■ **TASK GOAL**
Please report how many lines in the following material hold the string "left", giving only the number.

--------------------------------------------------

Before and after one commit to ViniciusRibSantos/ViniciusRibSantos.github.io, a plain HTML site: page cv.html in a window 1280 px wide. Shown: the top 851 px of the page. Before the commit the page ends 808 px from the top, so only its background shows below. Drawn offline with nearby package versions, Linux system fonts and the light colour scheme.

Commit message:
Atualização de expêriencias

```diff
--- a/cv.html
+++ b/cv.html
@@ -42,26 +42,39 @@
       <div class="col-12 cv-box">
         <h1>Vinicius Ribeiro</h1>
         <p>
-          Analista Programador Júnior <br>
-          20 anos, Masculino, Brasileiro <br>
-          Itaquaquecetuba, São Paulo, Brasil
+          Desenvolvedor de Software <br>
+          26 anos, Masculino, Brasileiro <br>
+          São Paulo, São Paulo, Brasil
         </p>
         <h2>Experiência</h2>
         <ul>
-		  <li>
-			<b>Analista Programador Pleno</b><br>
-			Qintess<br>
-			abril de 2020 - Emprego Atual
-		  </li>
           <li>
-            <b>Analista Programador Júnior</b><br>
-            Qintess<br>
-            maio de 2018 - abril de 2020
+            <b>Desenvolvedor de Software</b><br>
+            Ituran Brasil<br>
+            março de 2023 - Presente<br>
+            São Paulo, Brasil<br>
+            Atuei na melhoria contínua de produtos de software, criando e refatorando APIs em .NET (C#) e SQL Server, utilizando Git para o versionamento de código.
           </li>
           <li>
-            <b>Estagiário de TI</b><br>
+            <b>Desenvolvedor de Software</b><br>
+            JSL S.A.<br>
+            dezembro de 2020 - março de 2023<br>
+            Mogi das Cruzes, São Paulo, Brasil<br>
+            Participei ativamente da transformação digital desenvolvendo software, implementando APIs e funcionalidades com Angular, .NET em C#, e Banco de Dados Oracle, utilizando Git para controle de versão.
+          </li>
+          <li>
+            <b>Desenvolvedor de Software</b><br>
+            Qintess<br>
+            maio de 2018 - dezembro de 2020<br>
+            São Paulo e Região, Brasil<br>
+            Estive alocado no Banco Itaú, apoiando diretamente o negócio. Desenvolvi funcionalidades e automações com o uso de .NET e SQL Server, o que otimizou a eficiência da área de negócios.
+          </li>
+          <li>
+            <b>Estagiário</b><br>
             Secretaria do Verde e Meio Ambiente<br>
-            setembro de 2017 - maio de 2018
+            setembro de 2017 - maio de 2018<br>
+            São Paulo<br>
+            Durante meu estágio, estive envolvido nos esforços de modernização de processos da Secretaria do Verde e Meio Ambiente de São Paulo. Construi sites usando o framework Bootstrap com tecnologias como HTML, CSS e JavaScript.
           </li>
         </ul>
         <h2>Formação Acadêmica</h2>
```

--------------------------------------------------

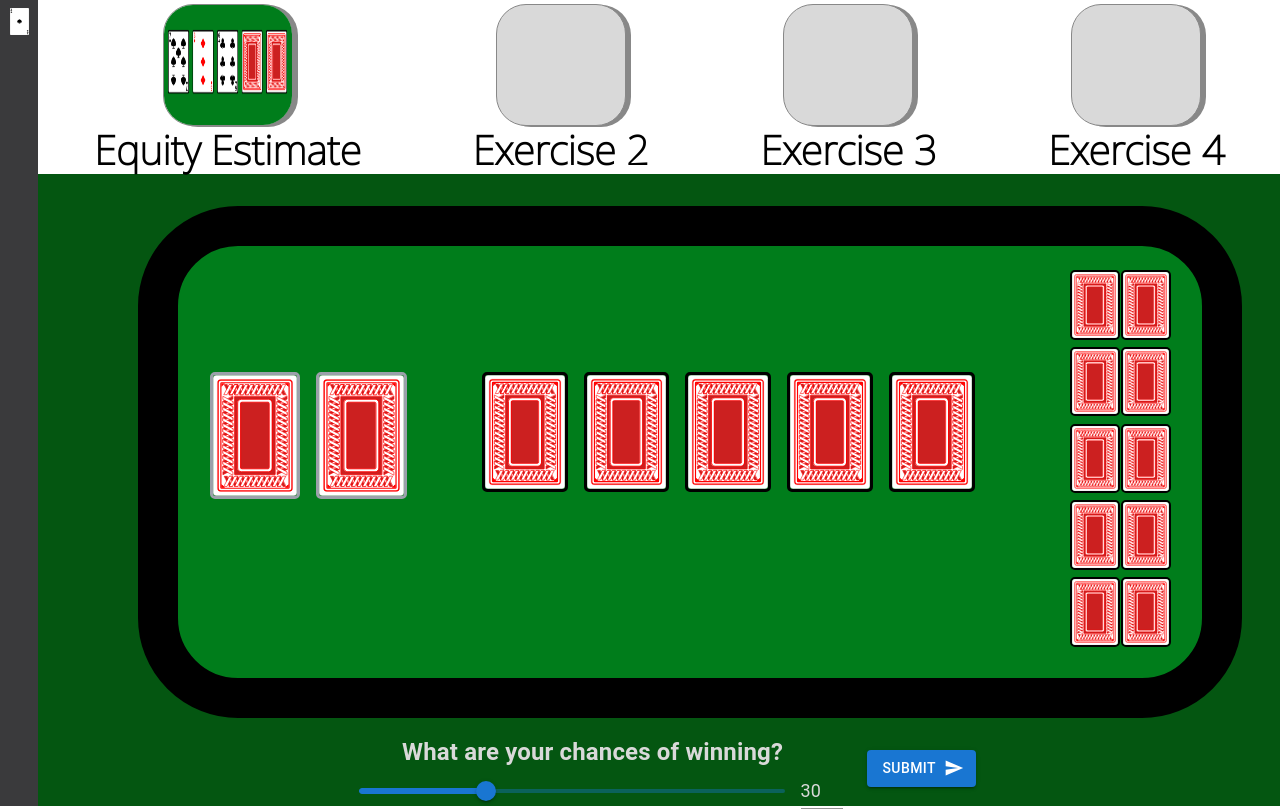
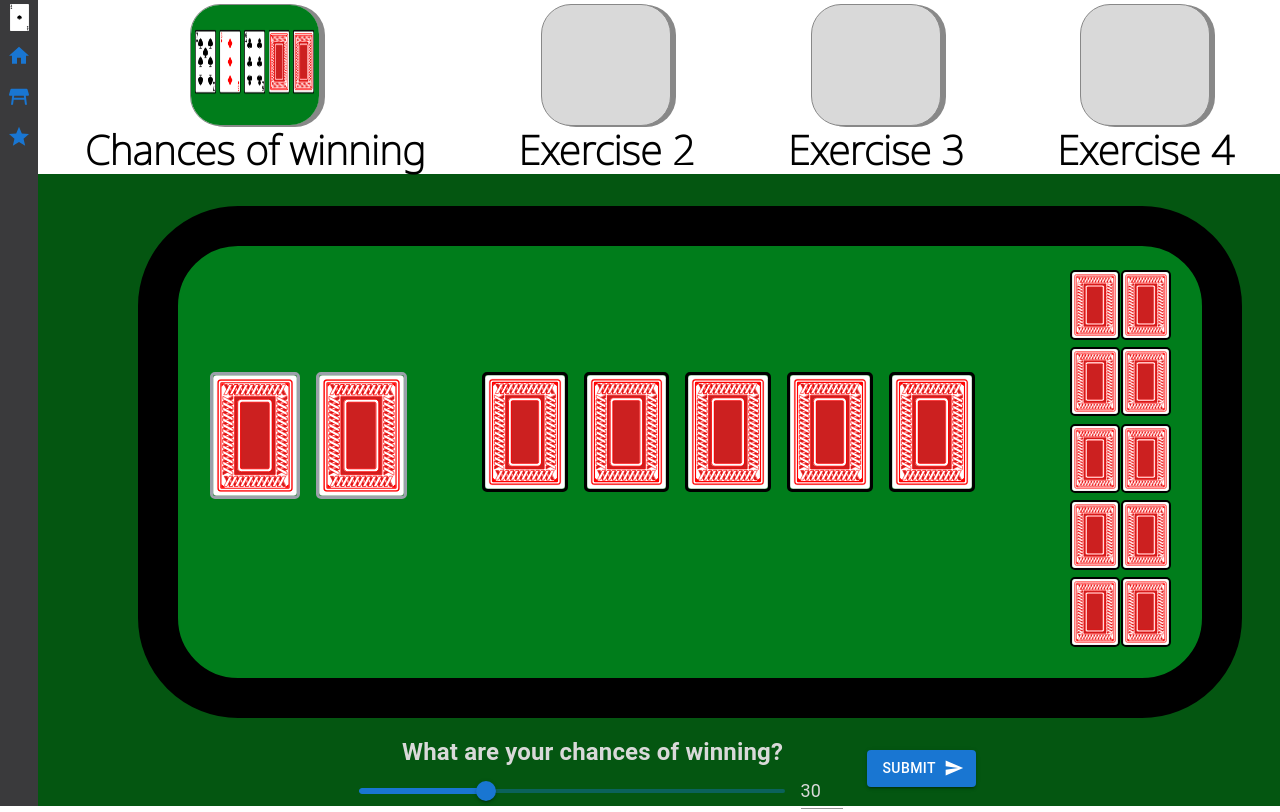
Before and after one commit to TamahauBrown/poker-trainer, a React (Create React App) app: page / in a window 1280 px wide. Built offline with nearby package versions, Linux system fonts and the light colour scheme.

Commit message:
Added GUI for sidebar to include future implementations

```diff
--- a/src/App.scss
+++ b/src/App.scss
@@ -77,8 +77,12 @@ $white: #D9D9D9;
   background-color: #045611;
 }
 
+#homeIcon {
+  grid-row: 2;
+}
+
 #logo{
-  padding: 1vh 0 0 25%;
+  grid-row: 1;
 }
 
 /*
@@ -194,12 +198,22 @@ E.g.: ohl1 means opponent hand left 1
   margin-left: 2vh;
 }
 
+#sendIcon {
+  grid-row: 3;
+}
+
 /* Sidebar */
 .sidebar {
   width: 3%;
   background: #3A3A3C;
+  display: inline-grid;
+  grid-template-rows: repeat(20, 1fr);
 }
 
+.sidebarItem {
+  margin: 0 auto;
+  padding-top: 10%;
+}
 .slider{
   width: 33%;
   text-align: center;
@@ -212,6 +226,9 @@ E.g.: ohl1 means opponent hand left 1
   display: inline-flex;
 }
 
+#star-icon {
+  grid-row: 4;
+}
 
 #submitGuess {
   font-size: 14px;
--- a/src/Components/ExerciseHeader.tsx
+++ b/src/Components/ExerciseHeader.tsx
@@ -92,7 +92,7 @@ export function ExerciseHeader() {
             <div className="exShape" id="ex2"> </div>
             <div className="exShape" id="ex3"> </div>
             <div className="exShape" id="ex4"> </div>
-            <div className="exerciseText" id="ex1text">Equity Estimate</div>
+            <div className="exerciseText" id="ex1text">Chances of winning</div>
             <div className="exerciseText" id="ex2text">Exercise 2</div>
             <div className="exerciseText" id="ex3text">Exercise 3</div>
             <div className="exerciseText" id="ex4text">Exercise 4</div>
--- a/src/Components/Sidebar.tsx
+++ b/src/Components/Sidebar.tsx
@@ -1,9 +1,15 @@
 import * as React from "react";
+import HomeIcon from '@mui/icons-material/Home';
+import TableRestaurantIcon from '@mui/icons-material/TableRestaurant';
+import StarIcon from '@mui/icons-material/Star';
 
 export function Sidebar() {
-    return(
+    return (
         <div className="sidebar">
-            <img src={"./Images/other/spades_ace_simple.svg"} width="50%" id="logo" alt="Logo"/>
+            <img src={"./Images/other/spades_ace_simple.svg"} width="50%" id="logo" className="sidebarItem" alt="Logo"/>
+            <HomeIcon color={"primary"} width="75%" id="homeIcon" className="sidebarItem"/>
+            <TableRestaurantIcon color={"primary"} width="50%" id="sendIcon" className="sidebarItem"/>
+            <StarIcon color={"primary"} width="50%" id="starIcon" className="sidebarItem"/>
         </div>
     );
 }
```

--------------------------------------------------

■ **ANSWER TO THE PROBLEM**
3